Scooters are set to take over rural India and it's because of working women

The next leg of the Indian two-wheeler market's 'scooterisation' will come from the rural and semi-urban pockets as scooters evolve as the preferred vehicle of commute for families there. As such, scooters have been outpacing the overall two-wheeler industry growth rate for some time, and now major players say that growth from the rural areas has picked up too.  

The industry leader, Honda Motorcycle and Scooter India (HMSI), now sells three scooters for every seven motorcycles in rural and semi-urban pockets as against one scooter for every nine bikes around five years back.  

In the first nine months of this financial year, scooter sales grew by 18.5 per cent, whereas, overall, two-wheeler sales grew 11.5 per cent. Data reveal that in traditional agrarian states, the growth of scooters has come at the cost of motorcycle sales (see chart). Scooters are increasingly eating into the share of entry-level commuter bikes (100-110 cc), be it in urban or rural areas — evident in the narrowing gap between the contributions each of these segments make to the overall two-wheeler industry. During April-December 2017, scooters contributed 33.7 per cent of overall two-wheeler sales, while 100-110 cc bikes contributed 36.5 per cent — a gap of a mere 2.8 per cent. Industry insiders say this gap was much bigger at around 28-30 per cent around six or seven years back.  

HMSI (the market leader in scooters with a 57.2 per cent market share as on December 2017) was quick to spot the trend and thus the opportunity — in fact, it not only launched an affordable model based on the Activa for the rural market in mid-2017 (the Cliq) but took care that 70 per cent of the sub-dealer network in FY18 came up in rural and semi-urban markets. The rural markets are growing at 15 per cent for HMSI, up from single-digit growth rates about five years back. Urban markets, however, are still clipping a faster growth rate at 25 per cent. 

The 110-cc Cliq (priced aggressively at around Rs 42,000) is believed to have sold over 12,000 models so far and the company has given it block pattern tyres with deep grooves to provide extra grip and better control over patchy roads, making it suitable for rural commuting needs. 

HMSI Senior Vice-President (sales and marketing) Y S Guleria explained, "The scooter addresses the mobility requirement for both the male and female within a household. With more women joining the workforce in the semi-urban and rural areas (teaching, nursing, etc), the need for mobility has gone up too. Many of these families cannot afford two vehicles for commute and the scooter, thus, emerges as a preferred choice." 

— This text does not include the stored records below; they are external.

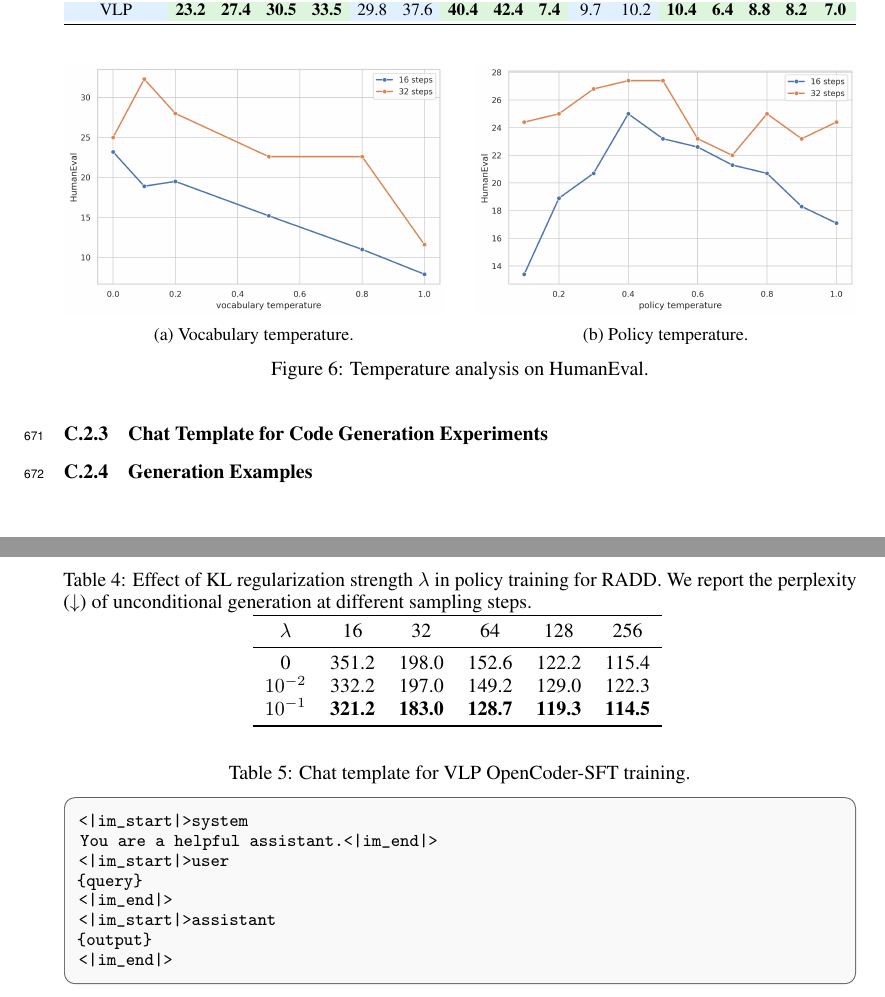
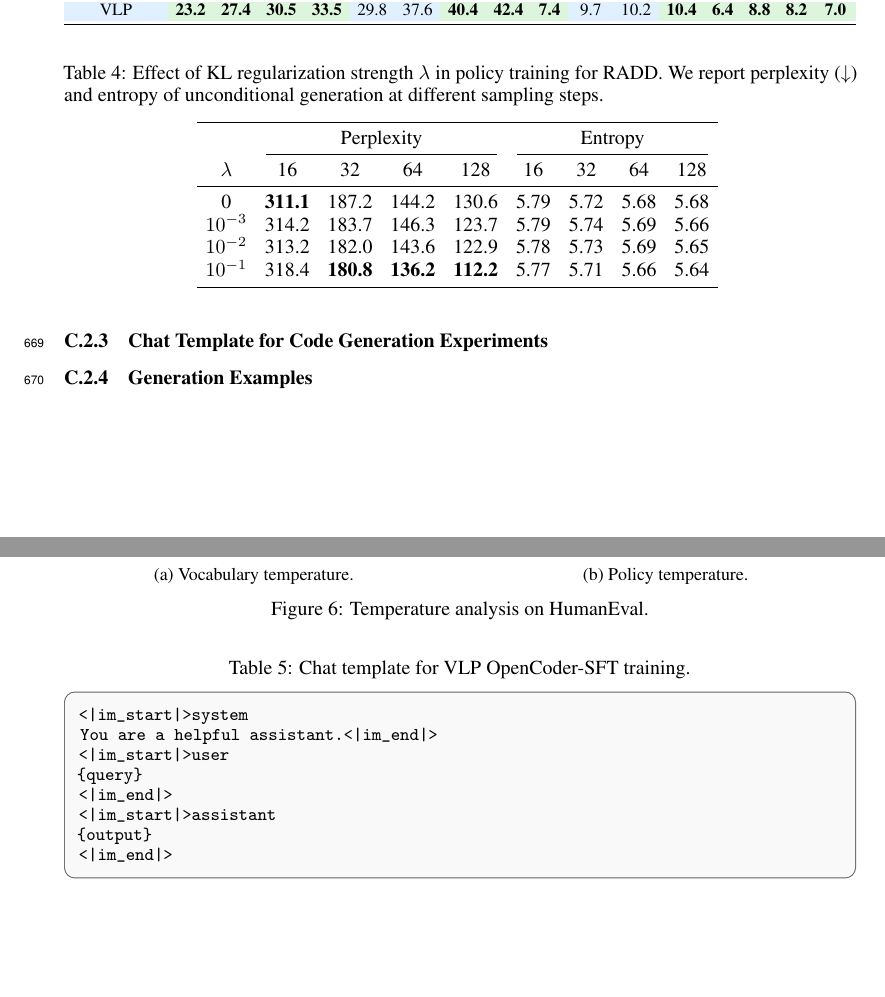
Before and after one commit to sjchen0/vlp-latex-overleaf, a LaTeX paper (main.tex, which reads text/appendix.tex): two parts of pages 21 and 22 of 29, joined at a grey line, cut so that both start at the same text, the shorter picture padded with empty space. Compiled offline with pdfLaTeX.

Commit message:
Updates from Overleaf

```diff
--- a/text/appendix.tex
+++ b/text/appendix.tex
@@ -490,20 +490,35 @@ confidence-r
 \end{table*}
 
 
-\begin{table}[t]
+\begin{table*}[h]
 \centering
-\caption{Effect of KL regularization strength $\lambda$ in policy training for RADD. We report the perplexity ($\downarrow$) of unconditional generation at different sampling steps.}
-\begin{tabular}{cccccc}
+\caption{Effect of KL regularization strength $\lambda$ in policy training for RADD. We report perplexity ($\downarrow$) and entropy of unconditional generation at different sampling steps.}
+\setlength{\tabcolsep}{4.5pt}
+\begin{tabular}{ccccccccc}
 \toprule
-$\lambda$ & 16 & 32 & 64 & 128 & 256 \\
+& \multicolumn{4}{c}{Perplexity}
+& \multicolumn{4}{c}{Entropy} \\
+\cmidrule(lr){2-5}\cmidrule(lr){6-9}
+$\lambda$
+& 16 & 32 & 64 & 128
+& 16 & 32 & 64 & 128 \\
 \midrule
-0    & 351.2 & 198.0 & 152.6 & 122.2 & 115.4 \\
-$10^{-2}$ & 332.2 & 197.0 & 149.2 & 129.0 & 122.3 \\
-$10^{-1}$ & \textbf{321.2} & \textbf{183.0} & \textbf{128.7} & \textbf{119.3} & \textbf{114.5} \\
+0
+& \textbf{311.1} & 187.2 & 144.2 & 130.6
+& 5.79 & 5.72 & 5.68 & 5.68 \\
+$10^{-3}$
+& 314.2 & 183.7 & 146.3 & 123.7
+& 5.79 & 5.74 & 5.69 & 5.66 \\
+$10^{-2}$
+& 313.2 & 182.0 & 143.6 & 122.9
+& 5.78 & 5.73 & 5.69 & 5.65 \\
+$10^{-1}$
+& 318.4 & \textbf{180.8} & \textbf{136.2} & \textbf{112.2}
+& 5.77 & 5.71 & 5.66 & 5.64 \\
 \bottomrule
 \end{tabular}
 \label{tab:text-kl}
-\end{table}
+\end{table*}
 
 
 \iffalse
```
Also changed, not shown: text/experiments.tex (+4 -4 lines), text/method.tex (+3 -1 lines).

Earlier, the price difference between an automatic scooter (Rs 48,000 and above) and a 100-110 cc bike (Rs 44,000 and above) was deterring this potential customer, Guleria added. HMSI spotted the need-gap and decided to launch the Cliq at Rs 42,300 in Rajasthan, where the company makes the scooter too, to address this need. The scooter costs around Rs 44,000 in Gujarat. "The Cliq is based on the popular Activa platform and we have economies of scale, hence we could be cost competitive. Now, coming in the same price bracket, the Cliq is at least a vehicle of consideration for the potential buyer," he reasoned. 

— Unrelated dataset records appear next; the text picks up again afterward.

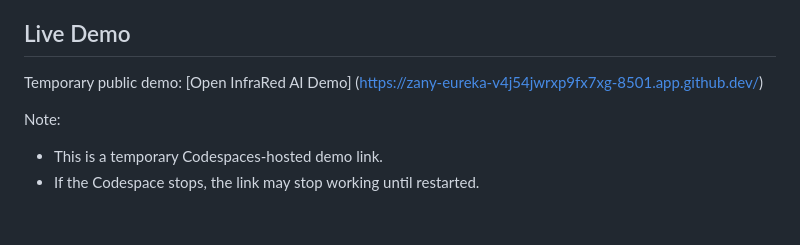
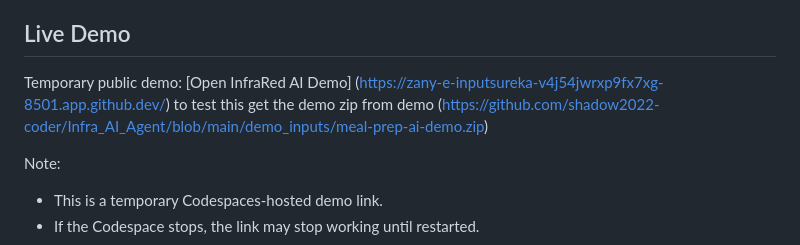
Before and after one commit to shadow2022-coder/Infra_AI_Agent, a Markdown page: README.md, the part around the change. Drawn GitHub-style; blank space fills up the shorter version.

```diff
--- a/README.md
+++ b/README.md
@@ -5,7 +5,8 @@ InfraRed AI is a Streamlit MVP/demo for reviewing AI-generated application proje
 ## Live Demo
 
 Temporary public demo:
-[Open InfraRed AI Demo] (https://zany-eureka-v4j54jwrxp9fx7xg-8501.app.github.dev/)
+[Open InfraRed AI Demo] (https://zany-e-inputsureka-v4j54jwrxp9fx7xg-8501.app.github.dev/)
+to test this get the demo zip from demo (https://github.com/shadow2022-coder/Infra_AI_Agent/blob/main/demo_inputs/meal-prep-ai-demo.zip)
 
 Note:
 - This is a temporary Codespaces-hosted demo link.
```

Yamaha Motor India Senior Vice-President (sales and marketing) Roy Kurian seemed to agree. "The reason behind someone considering a scooter is usually always a female. With more women joining the workforce in Tier-III towns and rural areas, the scooter is poised for growth," he said. 

Kurian further felt that the inflection point is likely to come after 2020 when the BS-VI emission norms would set in and would disrupt the 100-110 cc bikes market dynamics. "The scooter will stand to gain from this, it will be a more price competitive and more convenient (gearless) option. The 100 cc scooters will gain the most as they offer better mileage," he added. 

Analysts feel that following HMSI's example, more scooter models targeted at the rural customer are likely to come in the coming years. "As the volumes go up, the pricing would get more competitive. As road network improves, the scooters stand in good stead," felt Subrata Ray, senior group vice-president of ICRA. 

In its latest analysis of the two-wheeler market, ICRA has said that an increasing road network augurs well for the demand for personalised transportation in the absence of adequate public facilities. The rural road network comprised 61 per cent of the total road network in the country (in 2015) and, according to recent estimates, major district roads and rural road network stand at 4.91 million km as of FY17. 

As such, scooters now make up a major share of sales for major two-wheeler players — 38 per cent for TVS Motor India and 84 per cent for Suzuki Motorcycle India. Both these companies have also seen a great spurt in scooter sales volumes this financial year — 56.5 per cent for Suzuki and 35 per cent for TVS.